Wolves once roamed most of the Northern Hemisphere, including much of the United States, Europe, and the Middle East. Like humans, wolves crossed the Bering land bridge during the Ice Age to range throughout North America, from the Arctic to central Mexico. Both wolf species, the gray (Canis lupus) and the red (Canis rufus), were found in the United States, though the latter lived only in the Southeast. Most literature, popular knowledge, and economic concerns about the wolf involve the gray wolf, also known as the timber wolf. The appearance of the gray wolf varies from pure white in the Arctic to black, gray, and tan in the lower forests and grasslands. A pack animal with well-ordered social systems, the wolf’s success depended on its ability to den, hunt, and defend its territory in groups of two to twenty. Adaptability to different climates and habitats, perhaps only excelled by humans, meant the size and number of prey determined the wolf’s travels. Until the huge bison herds of the Great Plains were destroyed in the midnineteenth century, wolves were most abundant in North America‘s central prairies.

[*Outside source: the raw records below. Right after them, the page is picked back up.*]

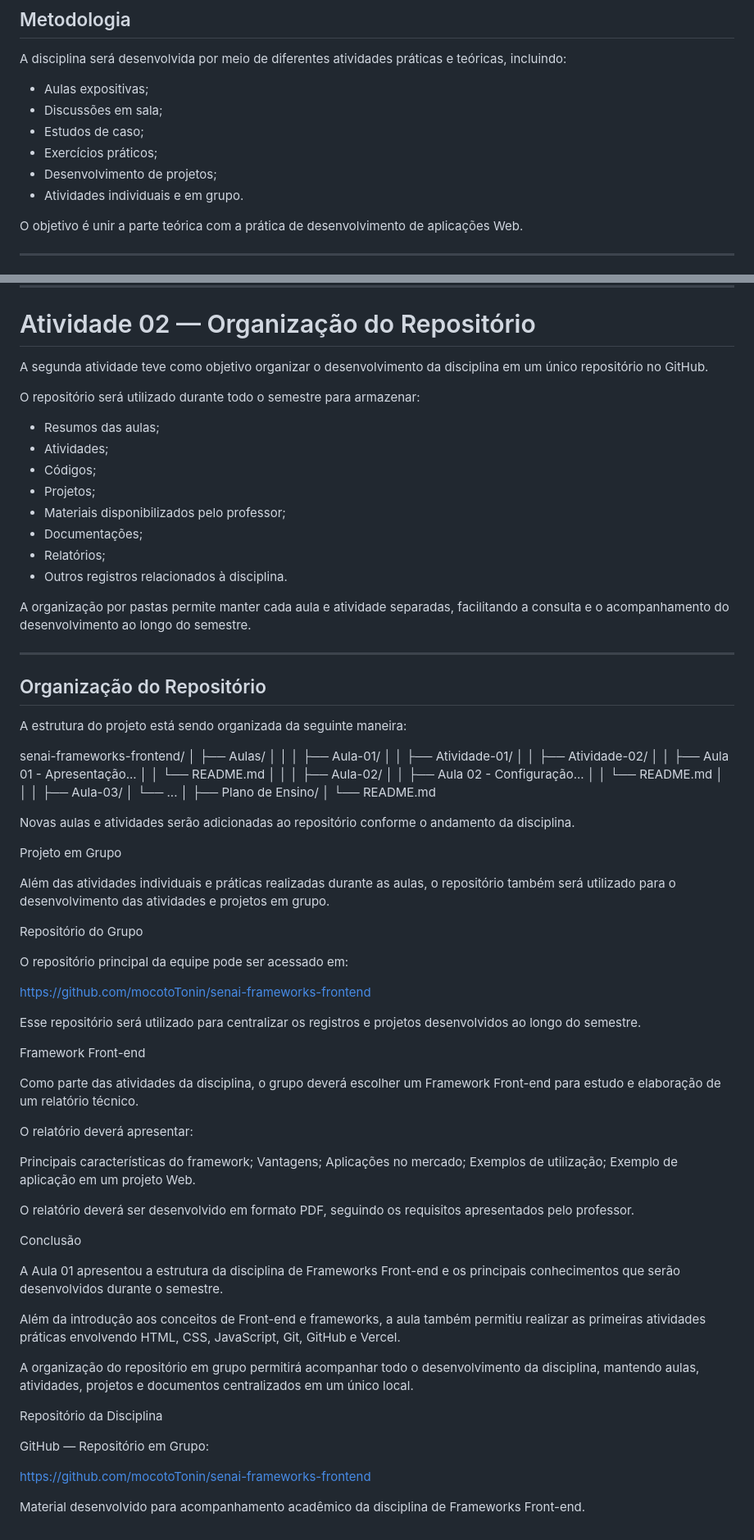
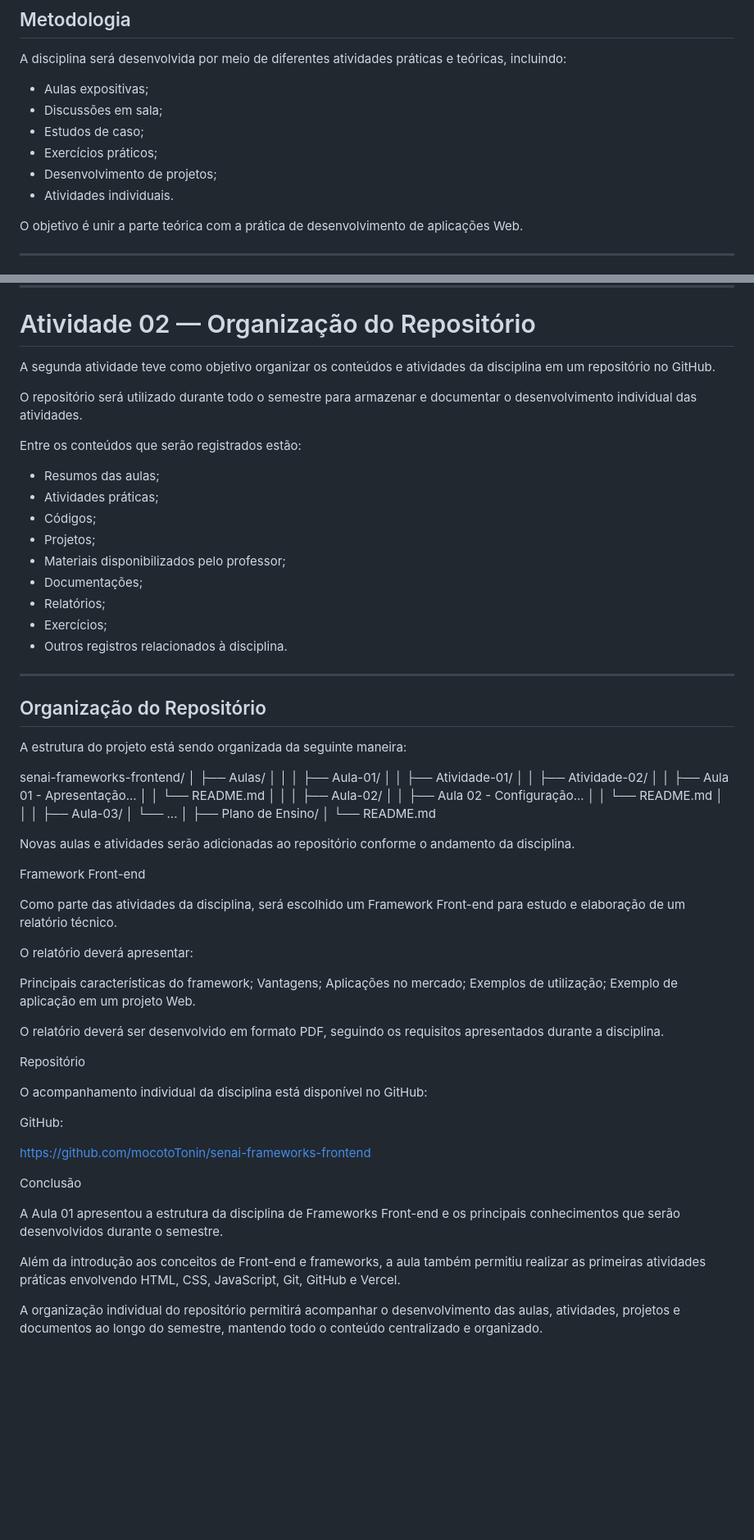
Before and after one commit to mocotoTonin/senai-frameworks-frontend, a Markdown page: Aulas/Aula-01/README.md, 2 parts joined by grey strips. Shown at 82% size. Rendered like a GitHub page; blank space fills up the shorter version.

```diff
--- a/Aulas/Aula-01/README.md
+++ b/Aulas/Aula-01/README.md
@@ -73,7 +73,7 @@ A disciplina será desenvolvida por meio de diferentes atividades práticas e te
 - Estudos de caso;
 - Exercícios práticos;
 - Desenvolvimento de projetos;
-- Atividades individuais e em grupo.
+- Atividades individuais.
 
 O objetivo é unir a parte teórica com a prática de desenvolvimento de aplicações Web.
 
@@ -119,20 +119,21 @@ https://jogo-da-velha-tau-eosin.vercel.app/
 
 # Atividade 02 — Organização do Repositório
 
-A segunda atividade teve como objetivo organizar o desenvolvimento da disciplina em um único repositório no GitHub.
+A segunda atividade teve como objetivo organizar os conteúdos e atividades da disciplina em um repositório no GitHub.
 
-O repositório será utilizado durante todo o semestre para armazenar:
+O repositório será utilizado durante todo o semestre para armazenar e documentar o desenvolvimento individual das atividades.
+
+Entre os conteúdos que serão registrados estão:
 
 - Resumos das aulas;
-- Atividades;
+- Atividades práticas;
 - Códigos;
 - Projetos;
 - Materiais disponibilizados pelo professor;
 - Documentações;
 - Relatórios;
+- Exercícios;
 - Outros registros relacionados à disciplina.
-
-A organização por pastas permite manter cada aula e atividade separadas, facilitando a consulta e o acompanhamento do desenvolvimento ao longo do semestre.
 
 ---
 
@@ -163,21 +164,9 @@ senai-frameworks-frontend/
 
 Novas aulas e atividades serão adicionadas ao repositório conforme o andamento da disciplina.
 
-Projeto em Grupo
-
-Além das atividades individuais e práticas realizadas durante as aulas, o repositório também será utilizado para o desenvolvimento das atividades e projetos em grupo.
-
-Repositório do Grupo
-
-O repositório principal da equipe pode ser acessado em:
-
-https://github.com/mocotoTonin/senai-frameworks-frontend
-
-Esse repositório será utilizado para centralizar os registros e projetos desenvolvidos ao longo do semestre.
-
 Framework Front-end
 
-Como parte das atividades da disciplina, o grupo deverá escolher um Framework Front-end para estudo e elaboração de um relatório técnico.
+Como parte das atividades da disciplina, será escolhido um Framework Front-end para estudo e elaboração de um relatório técnico.
 
 O relatório deverá apresentar:
 
@@ -187,7 +176,15 @@ Aplicações no mercado;
 Exemplos de utilização;
 Exemplo de aplicação em um projeto Web.
 
-O relatório deverá ser desenvolvido em formato PDF, seguindo os requisitos apresentados pelo professor.
+O relatório deverá ser desenvolvido em formato PDF, seguindo os requisitos apresentados durante a disciplina.
+
+Repositório
+
+O acompanhamento individual da disciplina está disponível no GitHub:
+
+GitHub:
+
+https://github.com/mocotoTonin/senai-frameworks-frontend
 
 Conclusão
 
@@ -195,12 +192,4 @@ A Aula 01 apresentou a estrutura da disciplina de Frameworks Front-end e os prin
 
 Além da introdução aos conceitos de Front-end e frameworks, a aula também permitiu realizar as primeiras atividades práticas envolvendo HTML, CSS, JavaScript, Git, GitHub e Vercel.
 
-A organização do repositório em grupo permitirá acompanhar todo o desenvolvimento da disciplina, mantendo aulas, atividades, projetos e documentos centralizados em um único local.
-
-Repositório da Disciplina
-
-GitHub — Repositório em Grupo:
-
-https://github.com/mocotoTonin/senai-frameworks-frontend
-
-Material desenvolvido para acompanhamento acadêmico da disciplina de Frameworks Front-end.
+A organização individual do repositório permitirá acompanhar o desenvolvimento das aulas, atividades, projetos e documentos ao longo do semestre, mantendo todo o conteúdo centralizado e organizado.
```
Also changed, not shown: other parts of Aulas/Aula-01/README.md (+1 -1 lines).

Most Native Americans revered the wolf, emulating its hunting tactics and incorporating the animal into their creation stories. The wolf was central to the Anishinabe (Ojibwa) culture of northern Michigan and was an important clan or totem animal for others. Europeans arrived from densely populated, agrarian countries with much darker attitudes. Though no human deaths from wolves have been reported in the United States, the wolf did compete for the same wild prey as settlers and killed domestic livestock when it could. Intense efforts quickly developed to eradicate the wolf in farming and ranching regions. In the 1840s prairie settlers poisoned wolves with strychnine, chased them with dogs, and shot them in circle hunts. Throughout the late nineteenth century local bounty programs paid for wolf scalps and pelts. Congress authorized funds in 1915 to trap and kill wolves on all public lands. By 1950 the wolf was nearly extinct in the United States. Only scattered packs remained in northern Minnesota and Michigan and remote regions of the Rocky Mountains.
Growing environmental concerns in the 1960s prompted the federal government to declare the wolf an endangered species in 1973. Governmental protections resulted in slow growth of wolf numbers, and in 1986 the first western-state wolf den in fifty years was found in Montana‘s Glacier National Park. Successful efforts to reintroduce the wolf to its former habitat in the 1990s, however, met resistance. To compensate, these programs allowed for payment for livestock killed and removal of the individual wolves responsible. American attitudes toward the wolf continued to be conflicted and passionate to the end of the twentieth century.